*** Dataset ***

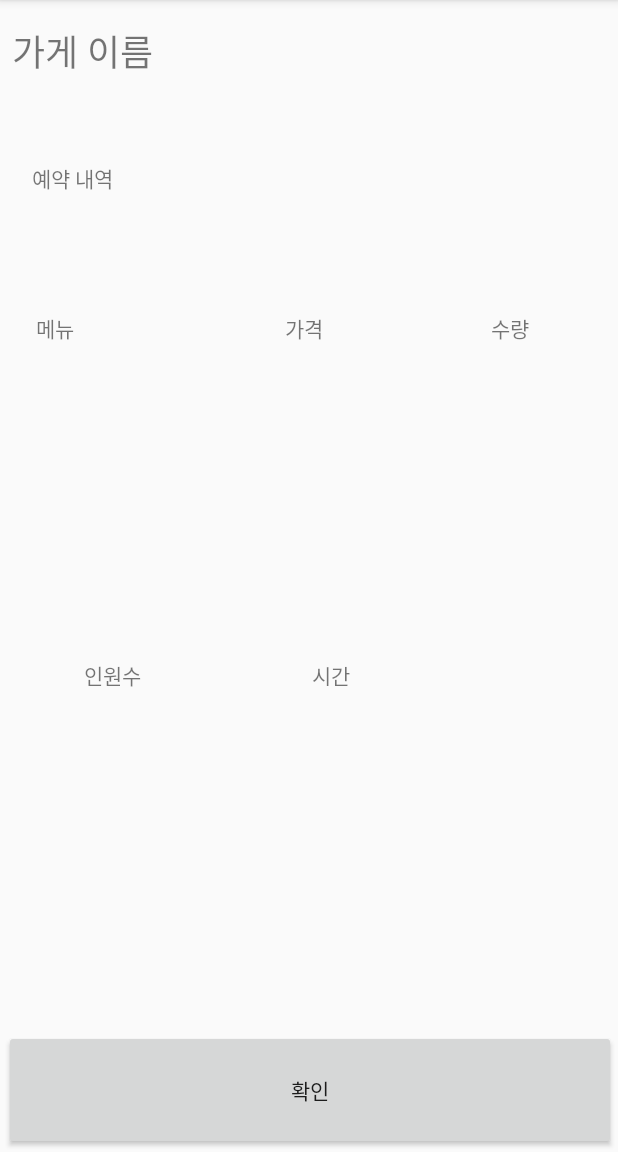
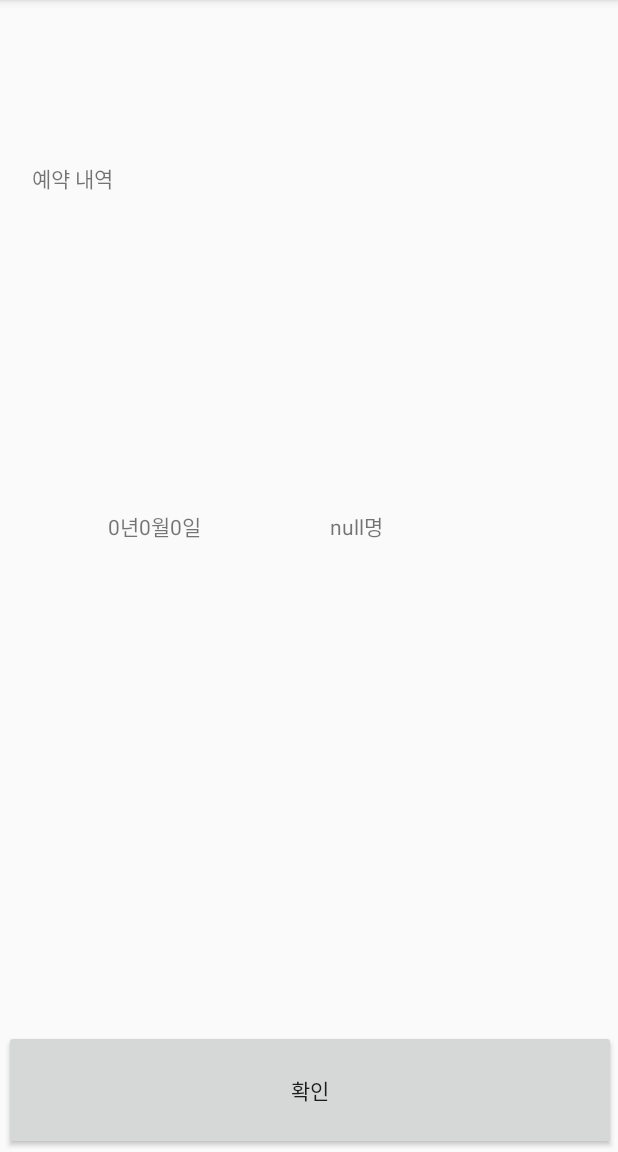
Before and after one commit to sog0ng/restaurant, an Android app: the ResultActivity screen opened directly, with no data from a screen before it, on a phone screen of 412 x 824 dp, the part 84-1236 px from its top. Run offline under Robolectric (Android 15) with nearby library versions, the phone set to English and light mode, and no system bars; our stand-ins replace Firebase (no records; nobody signed in at launch, a user with empty details on screens opened directly).

Commit message:
예약 액티비티,디비연결

```diff
--- a/app/src/main/java/com/example/reservation/CustomerHomeActivity.java
+++ b/app/src/main/java/com/example/reservation/CustomerHomeActivity.java
@@ -101,9 +101,9 @@ public class CustomerHomeActivity extends AppCompatActivity {
         listview.setOnItemClickListener(new AdapterView.OnItemClickListener(){//리스트 클릭시
             @Override
             public void onItemClick(AdapterView parent, View v, int position, long id){ //리스트뷰 클릭시 해당하는 레스토랑 정보로 감
-                Intent reservation = new Intent(getApplicationContext(), ReservationActivity.class);
-                reservation.putExtra("restaurant_name", list);
-                startActivity(reservation);
+                Intent reservation2 = new Intent(getApplicationContext(), Reservation2Activity.class);
+                reservation2.putExtra("restaurant_name", list.get(position));
+                startActivity(reservation2);
             }
         });
 
--- a/app/src/main/java/com/example/reservation/OwnerHomeActivity.java
+++ b/app/src/main/java/com/example/reservation/OwnerHomeActivity.java
@@ -62,9 +62,9 @@ public class OwnerHomeActivity extends AppCompatActivity {
         adapter.addItem("닉네임", 2019, 11, 12, 5, 7, "도착시간", 3);
         adapter.addItem("닉네임", 2019, 11, 13, 5, 7, "도착시간", 3);
         adapter.addItem("닉네임", 2019, 11, 14, 5, 7, "도착시간", 3);
-        adapter.addItem("닉네임", 2019, 11, 15, 5, 7, "도착시간", 3);
-        adapter.addItem("닉네임", 2019, 11, 16, 5, 7, "도착시간", 3);
-        adapter.addItem("닉네임", 2019, 11, 17, 5, 7, "도착시간", 3);
+        adapter.addItem("닉네임", 2019, 11, 25, 5, 7, "도착시간", 3);
+        adapter.addItem("닉네임", 2019, 11, 26, 5, 7, "도착시간", 3);
+        adapter.addItem("닉네임", 2019, 11, 27, 5, 7, "도착시간", 3);
 
 
 
--- a/app/src/main/java/com/example/reservation/ResultActivity.java
+++ b/app/src/main/java/com/example/reservation/ResultActivity.java
@@ -1,6 +1,17 @@
 package com.example.reservation;
 
+import android.content.Intent;
 import android.os.Bundle;
+import android.view.View;
+import android.widget.Button;
+import android.widget.EditText;
+import android.widget.TextView;
+
+import com.google.firebase.database.DatabaseReference;
+import com.google.firebase.database.FirebaseDatabase;
+
+import java.text.SimpleDateFormat;
+import java.util.Date;
 
 import androidx.appcompat.app.AppCompatActivity;
 
@@ -10,5 +21,46 @@ public class ResultActivity extends AppCompatActivity {
     protected void onCreate(Bundle savedInstanceState) {
         super.onCreate(savedInstanceState);
         setContentView(R.layout.result);
+
+        FirebaseDatabase database = FirebaseDatabase.getInstance();
+        final DatabaseReference myRef = database.getReference("Reservation");
+        final String reservation_key = myRef.push().getKey();//고유키
+
+        int year = getIntent().getIntExtra("year",0);
+        int month = getIntent().getIntExtra("month",0);
+        int day = getIntent().getIntExtra("day",0);
+        final String str_covers = getIntent().getStringExtra("covers");
+        final String str_restaurantName = getIntent().getStringExtra("restaurant_name");
+
+        TextView r_date = (TextView) findViewById(R.id.r_date);
+        TextView covers = (TextView) findViewById(R.id.covers);
+        TextView restaurantName = (TextView) findViewById(R.id.restaurant_name);
+        Button submit = (Button) findViewById(R.id.submit);
+
+        restaurantName.setText(str_restaurantName);
+        r_date.setText(year+"년"+month+"월"+day+"일");
+        covers.setText(str_covers+"명");
+
+
+
+        submit.setOnClickListener(new View.OnClickListener() {
+            EditText covers;
+            @Override
+            public void onClick(View v) {
+                Reservation reservation = new Reservation();
+                reservation.setRestaurant_name(str_restaurantName);
+                //reservation.setR_id('test');
+                reservation.setConfirm(0);
+                reservation.setCovers(Integer.parseInt(str_covers));
+                reservation.setIs_accepted(0);
+                reservation.setNickname("asdf");
+//              reservation.setR_date();
+//              reservation.setR_index();
+                myRef.child(reservation_key).setValue(reservation);
+            }
+        });
+
     }
+
+
 }
--- a/app/src/main/java/com/example/reservation/ui/manage/ManageFragment.java
+++ b/app/src/main/java/com/example/reservation/ui/manage/ManageFragment.java
@@ -22,8 +22,8 @@ public class ManageFragment extends Fragment {
             ViewGroup container, Bundle savedInstanceState) {
         shareViewModel =
                 ViewModelProviders.of(this).get(ManageViewModel.class);
-        View root = inflater.inflate(R.layout.fragment_manage, container, false);
-        final TextView textView = root.findViewById(R.id.text_manage);
+        View root = inflater.inflate(R.layout.fragment_manage_menu, container, false);
+        final TextView textView = root.findViewById(R.id.text_manage_menu);
         shareViewModel.getText().observe(this, new Observer<String>() {
             @Override
             public void onChanged(@Nullable String s) {
--- a/app/src/main/res/layout/fragment_manage.xml
+++ b/app/src/main/res/layout/fragment_manage_seat.xml
@@ -6,7 +6,7 @@
     android:layout_height="match_parent" >
 
     <TextView
-        android:id="@+id/text_manage"
+        android:id="@+id/text_manage_seat"
         android:layout_width="match_parent"
         android:layout_height="wrap_content"
         android:layout_marginStart="8dp"
--- a/app/src/main/res/layout/result.xml
+++ b/app/src/main/res/layout/result.xml
@@ -6,17 +6,17 @@
     android:layout_height="match_parent">
 
     <Button
+        android:id="@+id/submit"
         android:layout_width="408dp"
         android:layout_height="80dp"
         android:layout_marginEnd="1dp"
-        android:layout_marginRight="1dp"
         android:layout_marginBottom="1dp"
         android:text="확인"
         app:layout_constraintBottom_toBottomOf="parent"
         app:layout_constraintEnd_toEndOf="parent" />
 
     <TextView
-        android:id="@+id/restaurant_name2"
+        android:id="@+id/restaurant_name"
         android:layout_width="0dp"
         android:layout_height="87dp"
         android:layout_marginStart="8dp"
@@ -31,44 +31,6 @@
         app:layout_constraintStart_toStartOf="parent"
         app:layout_constraintTop_toTopOf="parent" />
 
-    <TableLayout
-        android:layout_width="362dp"
-        android:layout_height="198dp"
-        android:layout_marginStart="24dp"
-        android:layout_marginLeft="24dp"
-        android:layout_marginTop="208dp"
-        app:layout_constraintStart_toStartOf="parent"
-        app:layout_constraintTop_toTopOf="parent">
-
-        <TableRow
-            android:layout_width="match_parent"
-            android:layout_height="102dp">
-
-            <TextView
-                android:id="@+id/textView15"
-                android:layout_width="166dp"
-                android:layout_height="match_parent"
-                android:text="메뉴" />
-
-            <TextView
-                android:id="@+id/textView16"
-                android:layout_width="137dp"
-                android:layout_height="match_parent"
-                android:text="가격" />
-
-            <TextView
-                android:id="@+id/textView17"
-                android:layout_width="58dp"
-                android:layout_height="match_parent"
-                android:text="수량" />
-        </TableRow>
-
-        <TableRow
-            android:layout_width="match_parent"
-            android:layout_height="match_parent" />
-
-    </TableLayout>
-
     <TextView
         android:id="@+id/textView4"
         android:layout_width="374dp"
@@ -81,23 +43,21 @@
         app:layout_constraintTop_toTopOf="parent" />
 
     <TextView
-        android:id="@+id/textView18"
+        android:id="@+id/covers"
         android:layout_width="124dp"
         android:layout_height="44dp"
-        android:layout_marginStart="56dp"
-        android:layout_marginLeft="56dp"
-        android:layout_marginTop="439dp"
+        android:layout_marginStart="220dp"
+        android:layout_marginTop="340dp"
         android:text="인원수"
         app:layout_constraintStart_toStartOf="parent"
         app:layout_constraintTop_toTopOf="parent" />
 
     <TextView
-        android:id="@+id/textView20"
+        android:id="@+id/r_date"
         android:layout_width="124dp"
         android:layout_height="44dp"
-        android:layout_marginStart="208dp"
-        android:layout_marginLeft="208dp"
-        android:layout_marginTop="439dp"
+        android:layout_marginStart="72dp"
+        android:layout_marginTop="340dp"
         android:text="시간"
         app:layout_constraintStart_toStartOf="parent"
         app:layout_constraintTop_toTopOf="parent" />
```
Also changed, not shown: app/src/main/java/com/example/reservation/Reservation.java (added, +79 -0 lines), app/src/main/java/com/example/reservation/Reservation2Activity.java (+48 -1 lines), app/src/main/res/layout/fragment_manage_menu.xml (added, +51 -0 lines), app/src/main/res/layout/reservation2.xml (+22 -4 lines), app/src/main/res/navigation/mobile_navigation.xml (+6 -1 lines).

*** End of Dataset ***

:: Problem to solve ::
State the number of lines in the data that contain the word "String", offering no other text.

:: Response to this exercise ::
5